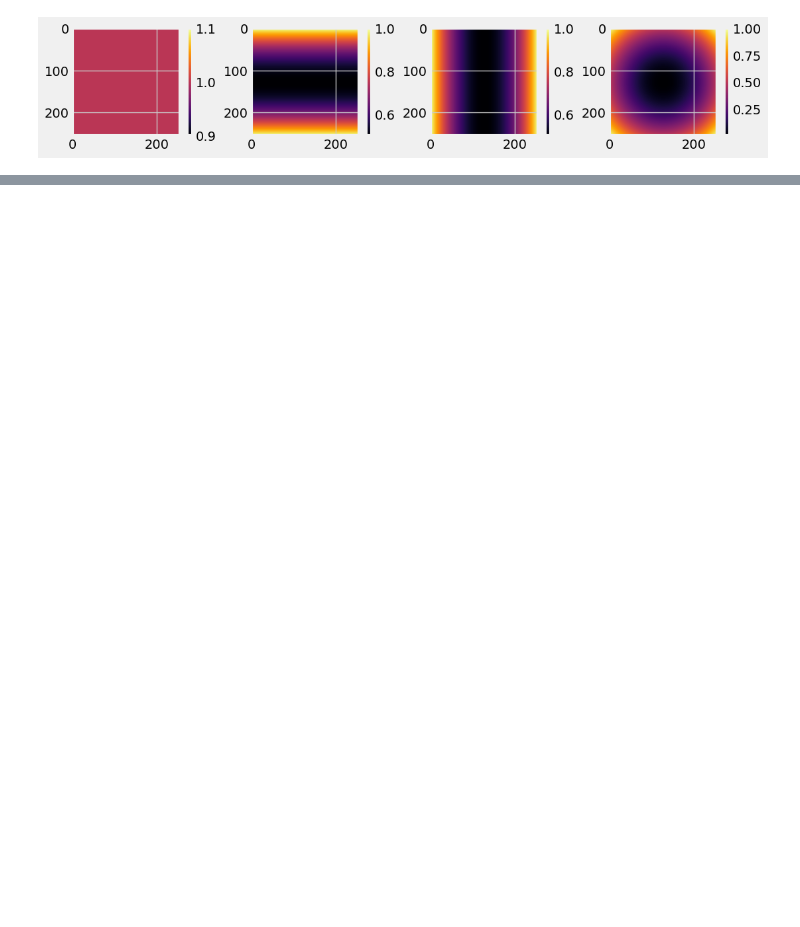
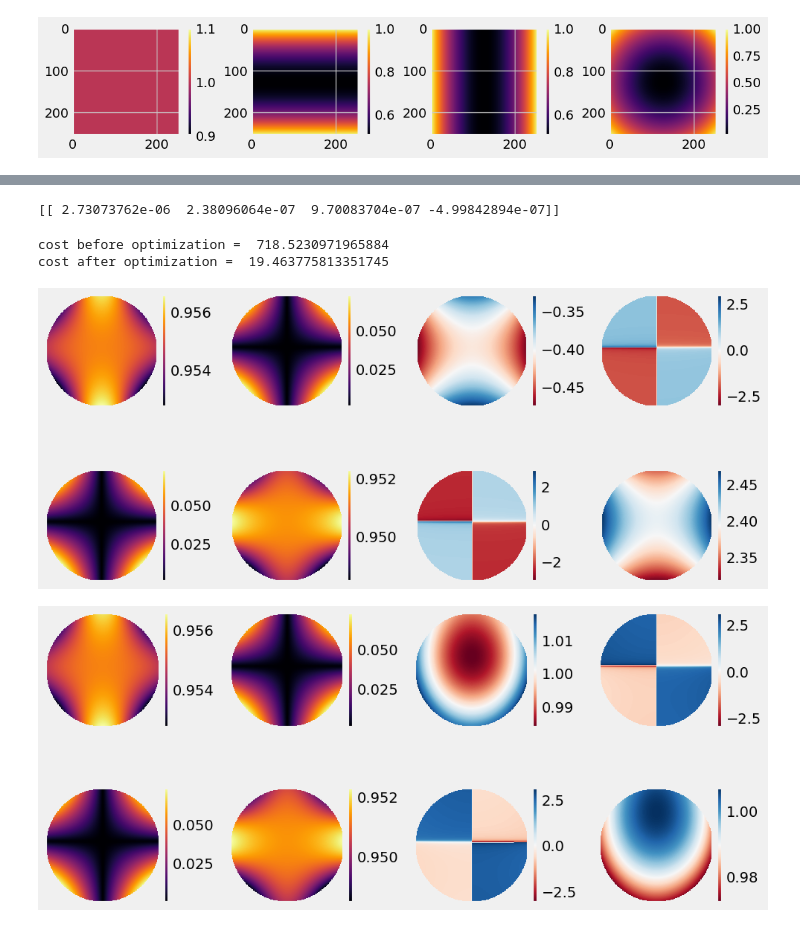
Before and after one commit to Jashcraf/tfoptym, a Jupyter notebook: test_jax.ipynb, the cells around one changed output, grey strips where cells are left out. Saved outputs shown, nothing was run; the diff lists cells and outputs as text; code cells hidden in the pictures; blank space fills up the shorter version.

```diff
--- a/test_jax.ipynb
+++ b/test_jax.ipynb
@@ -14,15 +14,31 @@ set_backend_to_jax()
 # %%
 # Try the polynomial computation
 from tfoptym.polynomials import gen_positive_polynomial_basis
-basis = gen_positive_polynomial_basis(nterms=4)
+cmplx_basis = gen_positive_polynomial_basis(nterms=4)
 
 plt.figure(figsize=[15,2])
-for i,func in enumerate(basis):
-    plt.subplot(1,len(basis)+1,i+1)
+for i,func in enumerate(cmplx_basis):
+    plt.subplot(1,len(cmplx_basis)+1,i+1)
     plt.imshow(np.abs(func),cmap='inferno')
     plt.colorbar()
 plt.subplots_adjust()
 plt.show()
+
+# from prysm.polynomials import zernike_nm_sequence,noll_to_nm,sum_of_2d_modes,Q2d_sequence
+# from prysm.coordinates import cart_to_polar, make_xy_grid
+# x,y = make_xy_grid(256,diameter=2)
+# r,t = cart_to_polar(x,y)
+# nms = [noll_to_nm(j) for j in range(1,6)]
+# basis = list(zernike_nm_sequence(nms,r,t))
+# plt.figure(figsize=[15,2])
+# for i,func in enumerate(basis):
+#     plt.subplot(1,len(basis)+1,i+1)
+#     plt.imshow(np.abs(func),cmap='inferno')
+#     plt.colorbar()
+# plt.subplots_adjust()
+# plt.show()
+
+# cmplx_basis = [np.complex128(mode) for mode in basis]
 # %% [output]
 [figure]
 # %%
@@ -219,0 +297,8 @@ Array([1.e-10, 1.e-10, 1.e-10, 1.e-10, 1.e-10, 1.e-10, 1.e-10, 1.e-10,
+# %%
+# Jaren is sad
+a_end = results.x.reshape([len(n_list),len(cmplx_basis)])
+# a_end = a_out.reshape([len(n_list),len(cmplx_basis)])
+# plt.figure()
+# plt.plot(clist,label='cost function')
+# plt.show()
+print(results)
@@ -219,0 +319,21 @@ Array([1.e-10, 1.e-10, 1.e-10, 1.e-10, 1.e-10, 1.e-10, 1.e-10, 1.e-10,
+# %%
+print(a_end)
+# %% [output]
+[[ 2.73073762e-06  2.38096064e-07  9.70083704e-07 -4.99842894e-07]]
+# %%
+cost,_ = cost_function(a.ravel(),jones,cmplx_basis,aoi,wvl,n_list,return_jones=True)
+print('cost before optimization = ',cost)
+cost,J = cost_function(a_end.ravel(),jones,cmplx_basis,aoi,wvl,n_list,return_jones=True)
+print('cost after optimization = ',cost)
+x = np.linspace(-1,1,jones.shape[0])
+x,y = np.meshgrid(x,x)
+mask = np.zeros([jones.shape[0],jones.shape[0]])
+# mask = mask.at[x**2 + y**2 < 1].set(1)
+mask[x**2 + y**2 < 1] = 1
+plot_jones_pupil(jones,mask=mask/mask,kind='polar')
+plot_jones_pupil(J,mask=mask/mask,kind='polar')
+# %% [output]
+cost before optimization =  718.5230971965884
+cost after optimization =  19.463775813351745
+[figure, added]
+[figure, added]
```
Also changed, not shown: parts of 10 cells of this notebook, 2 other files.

++++++++

WHAT THE TASK ASKS -
Each line above should be set down exactly as written, with pictures excluded.

REPLY TO THE EXERCISE -
Before and after one commit to Jashcraf/tfoptym, a Jupyter notebook: test_jax.ipynb, the cells around one changed output, grey strips where cells are left out. Saved outputs shown, nothing was run; the diff lists cells and outputs as text; code cells hidden in the pictures; blank space fills up the shorter version.

```diff
--- a/test_jax.ipynb
+++ b/test_jax.ipynb
@@ -14,15 +14,31 @@ set_backend_to_jax()
 # %%
 # Try the polynomial computation
 from tfoptym.polynomials import gen_positive_polynomial_basis
-basis = gen_positive_polynomial_basis(nterms=4)
+cmplx_basis = gen_positive_polynomial_basis(nterms=4)
 
 plt.figure(figsize=[15,2])
-for i,func in enumerate(basis):
-    plt.subplot(1,len(basis)+1,i+1)
+for i,func in enumerate(cmplx_basis):
+    plt.subplot(1,len(cmplx_basis)+1,i+1)
     plt.imshow(np.abs(func),cmap='inferno')
     plt.colorbar()
 plt.subplots_adjust()
 plt.show()
+
+# from prysm.polynomials import zernike_nm_sequence,noll_to_nm,sum_of_2d_modes,Q2d_sequence
+# from prysm.coordinates import cart_to_polar, make_xy_grid
+# x,y = make_xy_grid(256,diameter=2)
+# r,t = cart_to_polar(x,y)
+# nms = [noll_to_nm(j) for j in range(1,6)]
+# basis = list(zernike_nm_sequence(nms,r,t))
+# plt.figure(figsize=[15,2])
+# for i,func in enumerate(basis):
+#     plt.subplot(1,len(basis)+1,i+1)
+#     plt.imshow(np.abs(func),cmap='inferno')
+#     plt.colorbar()
+# plt.subplots_adjust()
+# plt.show()
+
+# cmplx_basis = [np.complex128(mode) for mode in basis]
 # %% [output]
 [figure]
 # %%
@@ -219,0 +297,8 @@ Array([1.e-10, 1.e-10, 1.e-10, 1.e-10, 1.e-10, 1.e-10, 1.e-10, 1.e-10,
+# %%
+# Jaren is sad
+a_end = results.x.reshape([len(n_list),len(cmplx_basis)])
+# a_end = a_out.reshape([len(n_list),len(cmplx_basis)])
+# plt.figure()
+# plt.plot(clist,label='cost function')
+# plt.show()
+print(results)
@@ -219,0 +319,21 @@ Array([1.e-10, 1.e-10, 1.e-10, 1.e-10, 1.e-10, 1.e-10, 1.e-10, 1.e-10,
+# %%
+print(a_end)
+# %% [output]
+[[ 2.73073762e-06  2.38096064e-07  9.70083704e-07 -4.99842894e-07]]
+# %%
+cost,_ = cost_function(a.ravel(),jones,cmplx_basis,aoi,wvl,n_list,return_jones=True)
+print('cost before optimization = ',cost)
+cost,J = cost_function(a_end.ravel(),jones,cmplx_basis,aoi,wvl,n_list,return_jones=True)
+print('cost after optimization = ',cost)
+x = np.linspace(-1,1,jones.shape[0])
+x,y = np.meshgrid(x,x)
+mask = np.zeros([jones.shape[0],jones.shape[0]])
+# mask = mask.at[x**2 + y**2 < 1].set(1)
+mask[x**2 + y**2 < 1] = 1
+plot_jones_pupil(jones,mask=mask/mask,kind='polar')
+plot_jones_pupil(J,mask=mask/mask,kind='polar')
+# %% [output]
+cost before optimization =  718.5230971965884
+cost after optimization =  19.463775813351745
+[figure, added]
+[figure, added]
```
Also changed, not shown: parts of 10 cells of this notebook, 2 other files.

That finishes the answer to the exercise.